- PROVIDED DATA
*** Block opens ***

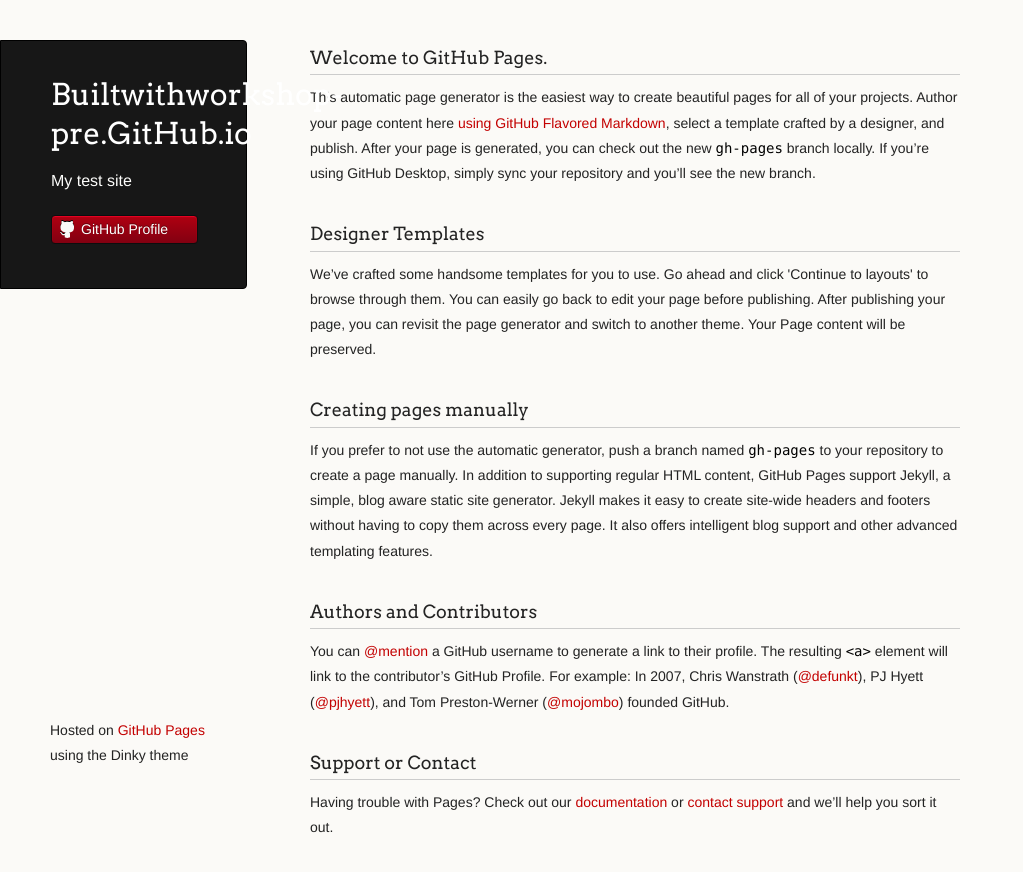
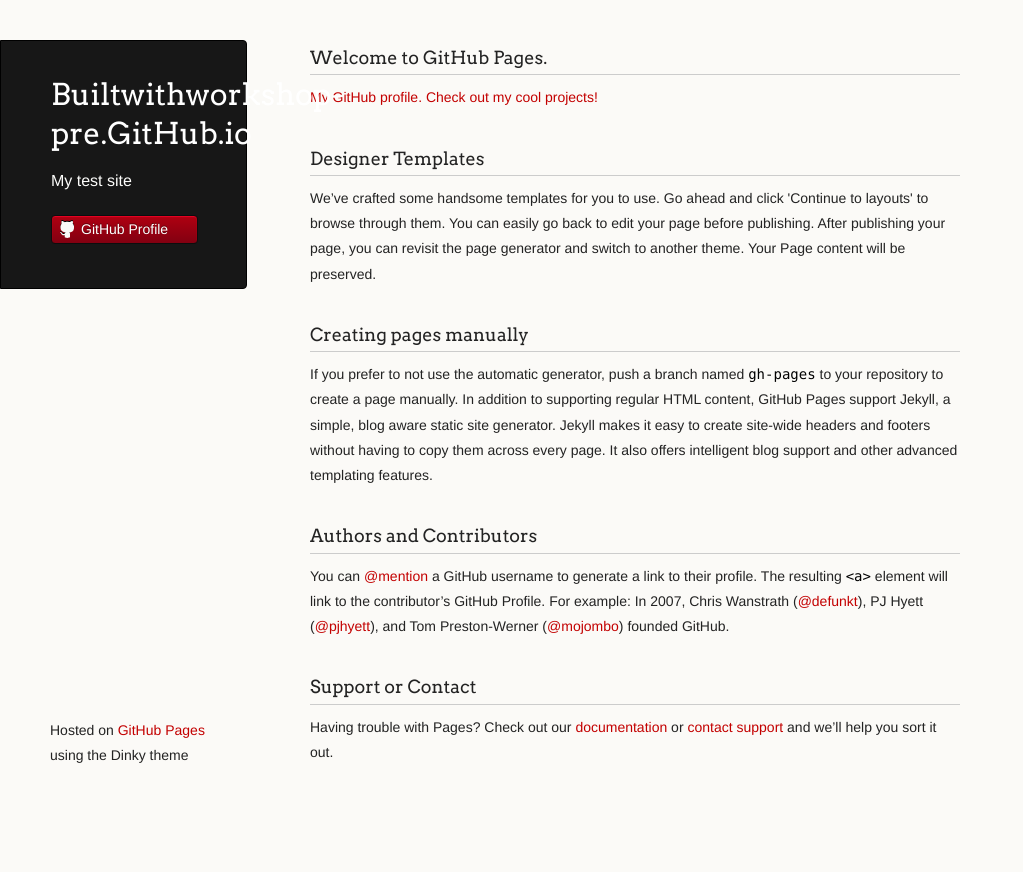
Before and after one commit to builtwithworkshop-pre/builtwithworkshop-pre.github.io, a plain HTML site: page index.html in a window 1280 px wide. Shown: the whole page, without its empty margins (0-1023 px from the left). After the commit the page ends 837 px from the top, so only its background shows below. Drawn offline with Linux system fonts and the light colour scheme.

Commit message:
Add a link to my github profile

```diff
--- a/index.html
+++ b/index.html
@@ -30,7 +30,7 @@
         <h3>
 <a id="welcome-to-github-pages" class="anchor" href="#welcome-to-github-pages" aria-hidden="true"><span aria-hidden="true" class="octicon octicon-link"></span></a>Welcome to GitHub Pages.</h3>
 
-<p>This automatic page generator is the easiest way to create beautiful pages for all of your projects. Author your page content here <a href="https://guides.github.com/features/mastering-markdown/">using GitHub Flavored Markdown</a>, select a template crafted by a designer, and publish. After your page is generated, you can check out the new <code>gh-pages</code> branch locally. If you’re using GitHub Desktop, simply sync your repository and you’ll see the new branch.</p>
+<a href="https://github.com/builtwithworkshop-pre">My GitHub profile. Check out my cool projects!</a>
 
 <h3>
 <a id="designer-templates" class="anchor" href="#designer-templates" aria-hidden="true"><span aria-hidden="true" class="octicon octicon-link"></span></a>Designer Templates</h3>
```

*** Block closes ***

- REQUIRED WORK
Go through the listing above and write it out again exactly, dropping the pictures.

- RESULT OF THE EXERCISE
Before and after one commit to builtwithworkshop-pre/builtwithworkshop-pre.github.io, a plain HTML site: page index.html in a window 1280 px wide. Shown: the whole page, without its empty margins (0-1023 px from the left). After the commit the page ends 837 px from the top, so only its background shows below. Drawn offline with Linux system fonts and the light colour scheme.

Commit message:
Add a link to my github profile

```diff
--- a/index.html
+++ b/index.html
@@ -30,7 +30,7 @@
         <h3>
 <a id="welcome-to-github-pages" class="anchor" href="#welcome-to-github-pages" aria-hidden="true"><span aria-hidden="true" class="octicon octicon-link"></span></a>Welcome to GitHub Pages.</h3>
 
-<p>This automatic page generator is the easiest way to create beautiful pages for all of your projects. Author your page content here <a href="https://guides.github.com/features/mastering-markdown/">using GitHub Flavored Markdown</a>, select a template crafted by a designer, and publish. After your page is generated, you can check out the new <code>gh-pages</code> branch locally. If you’re using GitHub Desktop, simply sync your repository and you’ll see the new branch.</p>
+<a href="https://github.com/builtwithworkshop-pre">My GitHub profile. Check out my cool projects!</a>
 
 <h3>
 <a id="designer-templates" class="anchor" href="#designer-templates" aria-hidden="true"><span aria-hidden="true" class="octicon octicon-link"></span></a>Designer Templates</h3>
```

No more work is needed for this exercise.